"""

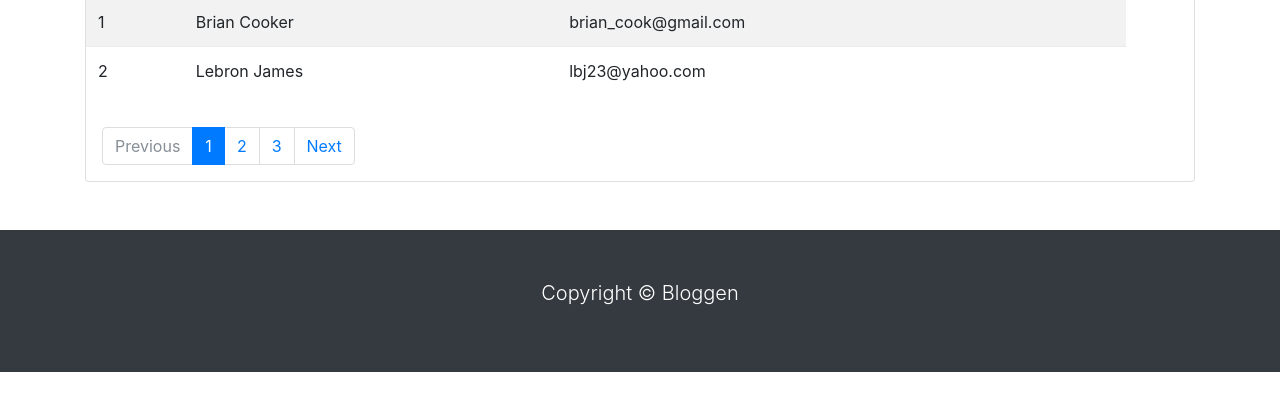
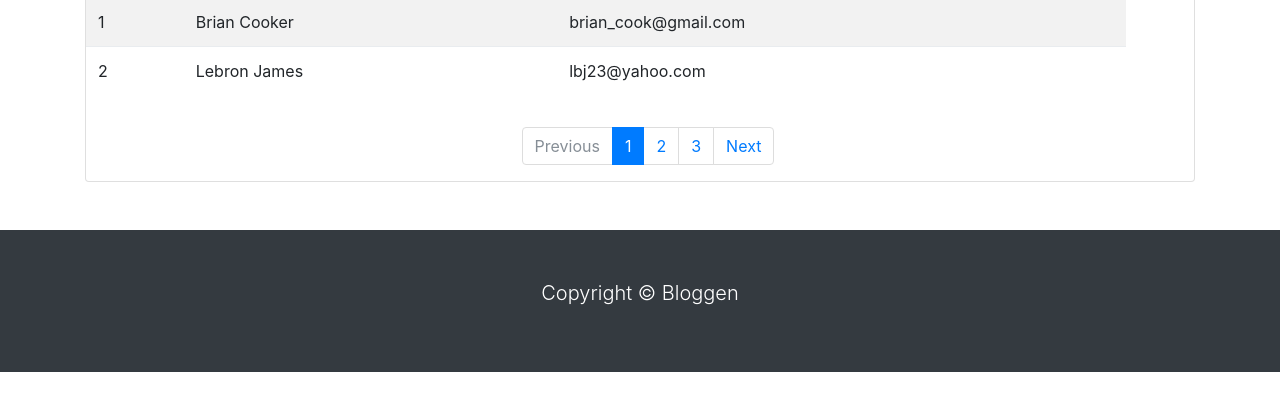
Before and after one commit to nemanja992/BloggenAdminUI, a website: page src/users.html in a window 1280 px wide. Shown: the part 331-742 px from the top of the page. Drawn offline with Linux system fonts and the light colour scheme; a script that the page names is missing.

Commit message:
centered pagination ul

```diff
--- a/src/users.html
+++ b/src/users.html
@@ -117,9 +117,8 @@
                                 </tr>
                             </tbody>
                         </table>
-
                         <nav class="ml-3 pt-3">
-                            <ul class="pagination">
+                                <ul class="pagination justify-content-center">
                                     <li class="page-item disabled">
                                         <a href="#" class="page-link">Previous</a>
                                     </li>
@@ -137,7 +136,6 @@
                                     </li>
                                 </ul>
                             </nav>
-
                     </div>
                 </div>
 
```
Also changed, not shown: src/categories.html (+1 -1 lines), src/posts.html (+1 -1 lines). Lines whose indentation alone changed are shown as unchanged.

"""
"""

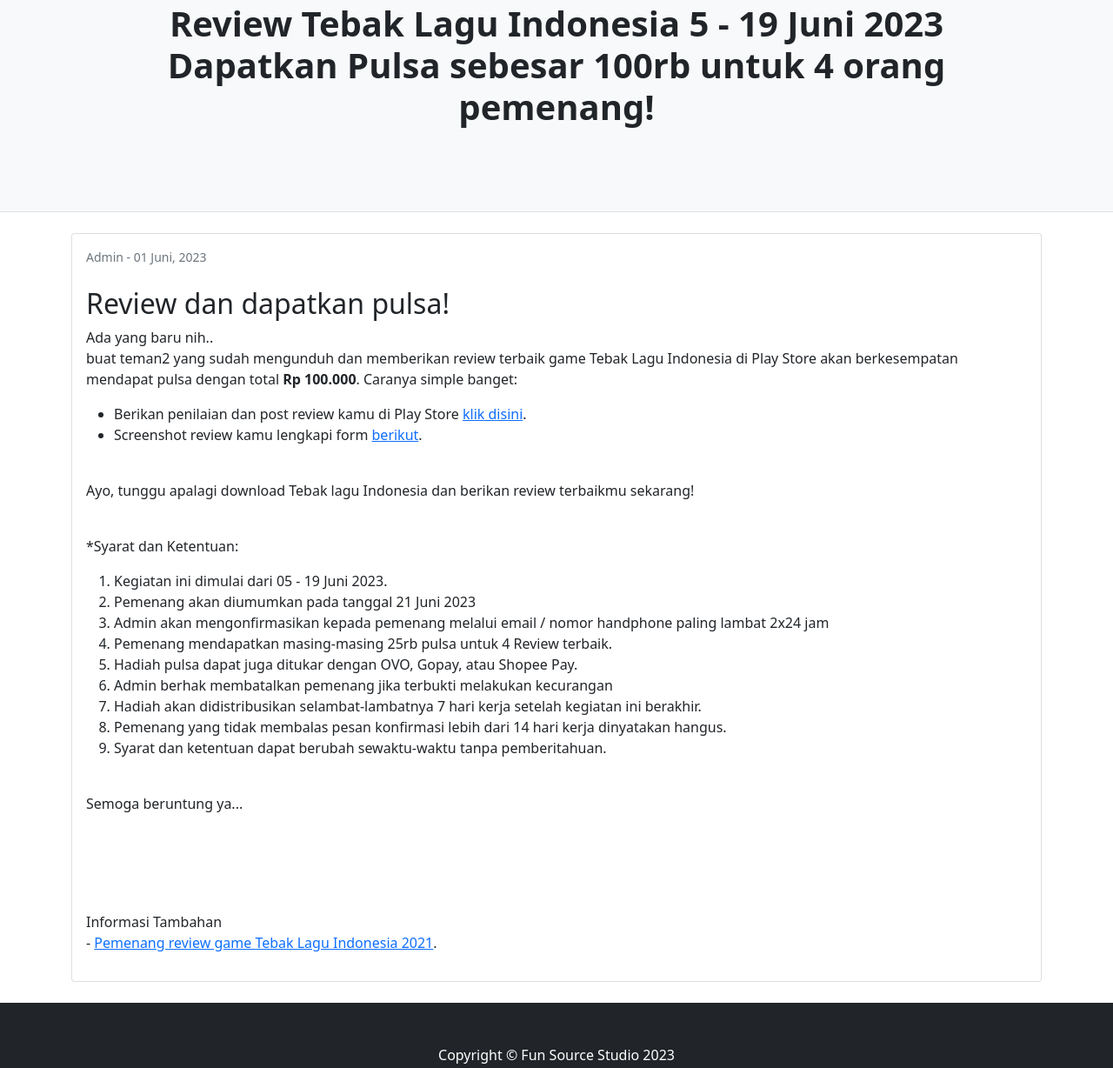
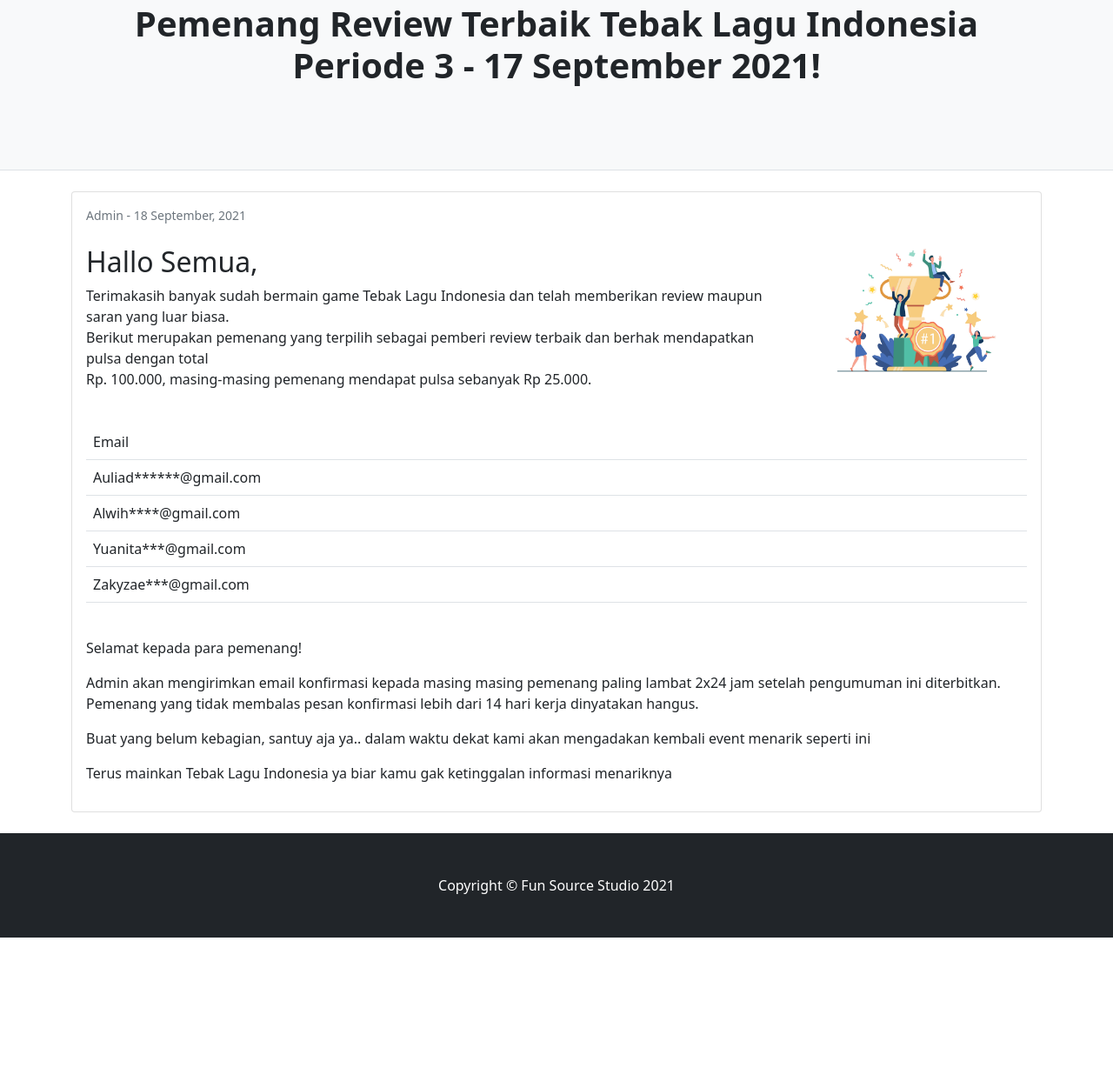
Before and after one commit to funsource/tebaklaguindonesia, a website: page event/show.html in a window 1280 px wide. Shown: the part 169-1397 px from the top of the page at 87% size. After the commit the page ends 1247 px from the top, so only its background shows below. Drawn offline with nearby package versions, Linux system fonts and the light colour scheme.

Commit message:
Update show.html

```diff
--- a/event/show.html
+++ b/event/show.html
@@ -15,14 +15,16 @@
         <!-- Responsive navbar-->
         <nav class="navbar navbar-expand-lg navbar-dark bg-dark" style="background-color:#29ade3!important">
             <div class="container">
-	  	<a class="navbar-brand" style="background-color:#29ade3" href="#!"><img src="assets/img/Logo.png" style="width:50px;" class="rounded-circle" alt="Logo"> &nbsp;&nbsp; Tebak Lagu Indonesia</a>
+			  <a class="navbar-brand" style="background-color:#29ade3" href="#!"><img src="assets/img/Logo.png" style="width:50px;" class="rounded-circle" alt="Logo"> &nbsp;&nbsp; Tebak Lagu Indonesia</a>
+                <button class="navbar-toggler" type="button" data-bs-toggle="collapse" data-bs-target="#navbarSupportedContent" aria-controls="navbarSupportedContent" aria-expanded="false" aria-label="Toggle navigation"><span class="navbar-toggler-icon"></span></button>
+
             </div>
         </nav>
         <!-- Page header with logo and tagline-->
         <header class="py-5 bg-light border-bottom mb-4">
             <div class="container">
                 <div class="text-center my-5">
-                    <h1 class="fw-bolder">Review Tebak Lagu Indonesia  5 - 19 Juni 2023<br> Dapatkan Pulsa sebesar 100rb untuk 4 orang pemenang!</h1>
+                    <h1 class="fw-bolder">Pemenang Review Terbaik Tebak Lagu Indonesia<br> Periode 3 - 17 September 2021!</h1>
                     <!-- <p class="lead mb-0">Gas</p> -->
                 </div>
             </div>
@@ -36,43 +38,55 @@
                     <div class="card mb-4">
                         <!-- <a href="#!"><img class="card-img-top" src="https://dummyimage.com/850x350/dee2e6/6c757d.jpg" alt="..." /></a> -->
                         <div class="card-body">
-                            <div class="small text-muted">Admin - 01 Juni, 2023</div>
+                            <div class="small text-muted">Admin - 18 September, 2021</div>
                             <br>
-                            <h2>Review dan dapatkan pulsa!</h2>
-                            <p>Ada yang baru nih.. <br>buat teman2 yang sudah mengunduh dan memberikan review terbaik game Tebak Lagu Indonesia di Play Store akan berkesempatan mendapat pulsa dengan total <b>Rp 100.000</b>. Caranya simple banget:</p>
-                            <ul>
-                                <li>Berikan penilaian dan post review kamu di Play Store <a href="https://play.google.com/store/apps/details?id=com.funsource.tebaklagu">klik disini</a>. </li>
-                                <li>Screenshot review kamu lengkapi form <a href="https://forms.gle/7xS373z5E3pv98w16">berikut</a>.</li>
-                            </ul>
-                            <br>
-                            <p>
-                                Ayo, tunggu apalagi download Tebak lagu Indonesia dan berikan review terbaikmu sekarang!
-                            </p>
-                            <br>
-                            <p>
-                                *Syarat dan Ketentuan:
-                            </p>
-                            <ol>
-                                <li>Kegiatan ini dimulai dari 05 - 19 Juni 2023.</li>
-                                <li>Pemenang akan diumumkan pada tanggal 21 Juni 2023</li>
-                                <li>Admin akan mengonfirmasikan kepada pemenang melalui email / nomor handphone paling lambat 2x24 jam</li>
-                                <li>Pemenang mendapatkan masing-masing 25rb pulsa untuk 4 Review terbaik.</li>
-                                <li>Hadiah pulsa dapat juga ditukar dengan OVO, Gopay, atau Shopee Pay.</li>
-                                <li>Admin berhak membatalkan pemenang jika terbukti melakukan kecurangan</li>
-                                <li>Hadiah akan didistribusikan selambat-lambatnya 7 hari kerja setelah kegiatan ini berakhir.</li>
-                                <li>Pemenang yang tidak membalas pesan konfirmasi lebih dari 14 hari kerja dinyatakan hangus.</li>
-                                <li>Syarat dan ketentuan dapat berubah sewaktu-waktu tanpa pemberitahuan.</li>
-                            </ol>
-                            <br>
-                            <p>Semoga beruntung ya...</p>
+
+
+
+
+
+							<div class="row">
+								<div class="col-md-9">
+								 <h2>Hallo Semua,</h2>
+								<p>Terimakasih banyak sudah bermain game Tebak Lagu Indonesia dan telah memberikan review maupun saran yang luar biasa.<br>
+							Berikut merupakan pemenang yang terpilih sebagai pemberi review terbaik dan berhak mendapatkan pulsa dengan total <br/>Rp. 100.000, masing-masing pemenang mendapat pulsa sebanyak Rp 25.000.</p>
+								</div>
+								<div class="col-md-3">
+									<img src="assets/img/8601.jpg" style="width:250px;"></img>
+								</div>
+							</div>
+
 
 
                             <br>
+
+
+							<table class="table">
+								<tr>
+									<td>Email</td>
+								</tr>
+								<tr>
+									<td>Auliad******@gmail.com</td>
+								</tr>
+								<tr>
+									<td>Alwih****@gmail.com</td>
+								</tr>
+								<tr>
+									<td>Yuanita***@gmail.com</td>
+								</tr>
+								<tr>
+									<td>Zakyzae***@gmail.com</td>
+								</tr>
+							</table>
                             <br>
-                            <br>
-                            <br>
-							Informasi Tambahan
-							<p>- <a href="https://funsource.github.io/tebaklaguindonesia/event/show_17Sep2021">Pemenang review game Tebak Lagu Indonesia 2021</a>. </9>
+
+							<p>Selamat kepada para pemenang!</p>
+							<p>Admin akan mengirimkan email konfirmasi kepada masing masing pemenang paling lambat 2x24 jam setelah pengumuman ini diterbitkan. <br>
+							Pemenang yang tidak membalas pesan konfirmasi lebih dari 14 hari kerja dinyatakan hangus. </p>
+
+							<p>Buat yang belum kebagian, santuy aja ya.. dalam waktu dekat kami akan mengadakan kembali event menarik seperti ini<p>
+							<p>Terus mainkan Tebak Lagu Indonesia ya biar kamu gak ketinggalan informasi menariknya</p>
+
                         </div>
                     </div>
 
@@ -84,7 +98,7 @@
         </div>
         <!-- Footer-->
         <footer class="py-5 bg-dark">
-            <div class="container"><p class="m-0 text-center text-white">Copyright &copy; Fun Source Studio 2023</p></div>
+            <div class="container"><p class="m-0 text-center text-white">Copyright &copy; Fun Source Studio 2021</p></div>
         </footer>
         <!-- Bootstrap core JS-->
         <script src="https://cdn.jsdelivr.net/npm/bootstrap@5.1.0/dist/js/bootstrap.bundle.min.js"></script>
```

"""
"""

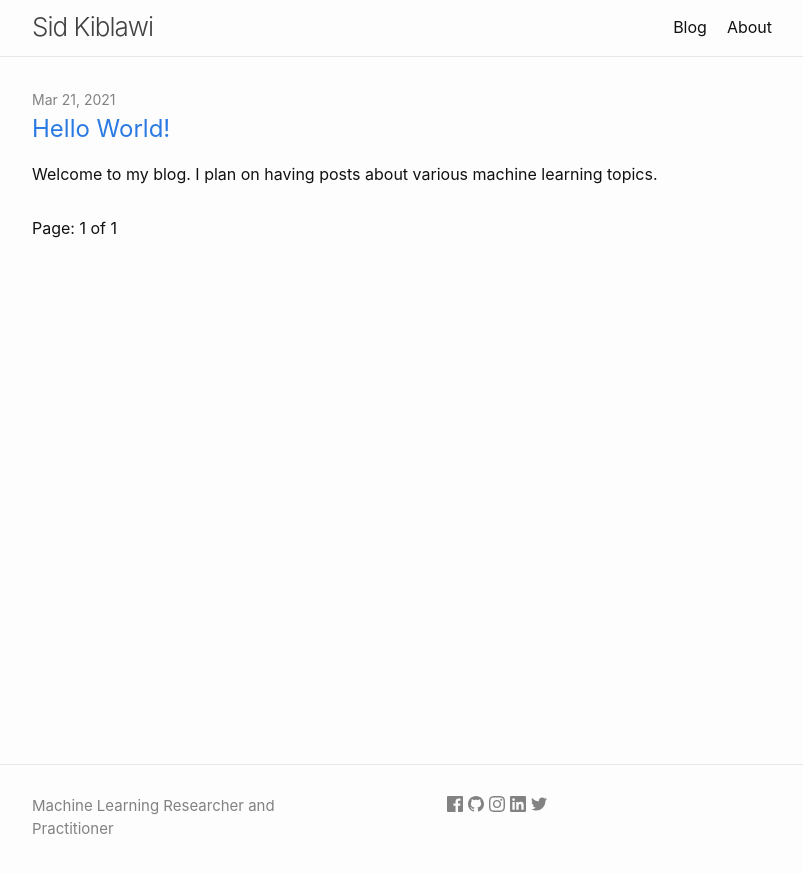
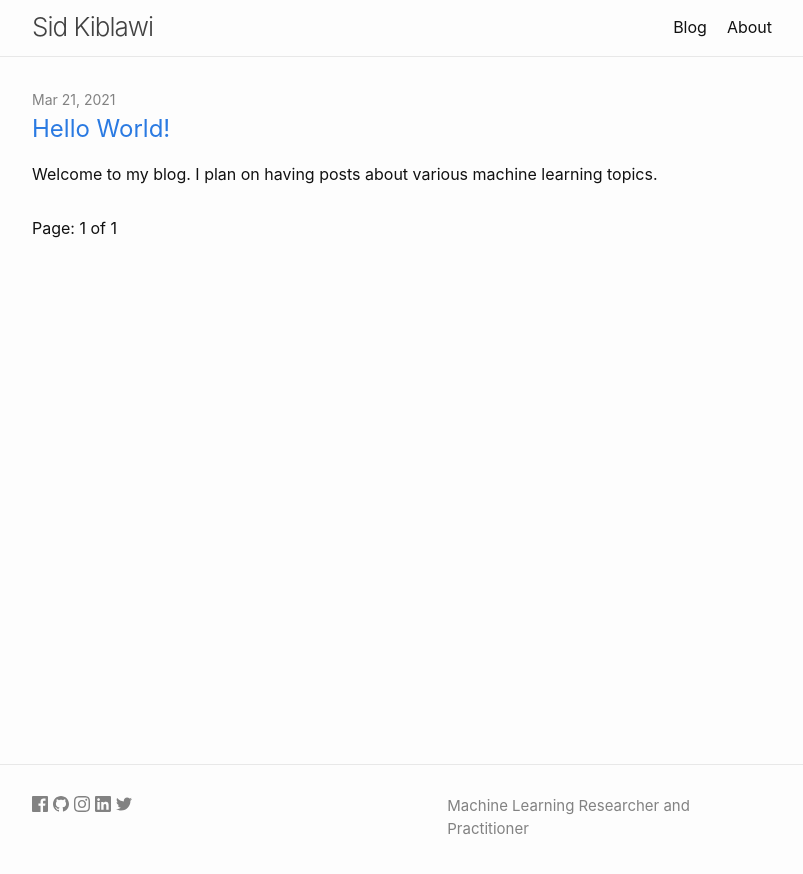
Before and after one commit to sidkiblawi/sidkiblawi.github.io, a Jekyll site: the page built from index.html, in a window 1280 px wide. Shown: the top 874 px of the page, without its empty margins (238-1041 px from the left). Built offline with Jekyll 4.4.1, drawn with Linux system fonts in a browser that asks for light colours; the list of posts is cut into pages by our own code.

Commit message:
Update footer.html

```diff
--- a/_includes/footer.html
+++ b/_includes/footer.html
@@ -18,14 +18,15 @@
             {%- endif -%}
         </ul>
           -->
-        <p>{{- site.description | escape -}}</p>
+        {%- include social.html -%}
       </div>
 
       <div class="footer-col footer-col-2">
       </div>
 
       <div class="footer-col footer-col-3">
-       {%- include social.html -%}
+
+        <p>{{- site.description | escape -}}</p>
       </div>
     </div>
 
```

"""

**EXERCISE AIM:** Find the line with "Before and after one commit to nemanja992/BloggenAdminUI, a" in the material above. Reproduce it and each line after it up to and including the line with "Also changed, not".

**ANSWER SPACE:**
Before and after one commit to nemanja992/BloggenAdminUI, a website: page src/users.html in a window 1280 px wide. Shown: the part 331-742 px from the top of the page. Drawn offline with Linux system fonts and the light colour scheme; a script that the page names is missing.

Commit message:
centered pagination ul

```diff
--- a/src/users.html
+++ b/src/users.html
@@ -117,9 +117,8 @@
                                 </tr>
                             </tbody>
                         </table>
-
                         <nav class="ml-3 pt-3">
-                            <ul class="pagination">
+                                <ul class="pagination justify-content-center">
                                     <li class="page-item disabled">
                                         <a href="#" class="page-link">Previous</a>
                                     </li>
@@ -137,7 +136,6 @@
                                     </li>
                                 </ul>
                             </nav>
-
                     </div>
                 </div>
 
```
Also changed, not shown: src/categories.html (+1 -1 lines), src/posts.html (+1 -1 lines). Lines whose indentation alone changed are shown as unchanged.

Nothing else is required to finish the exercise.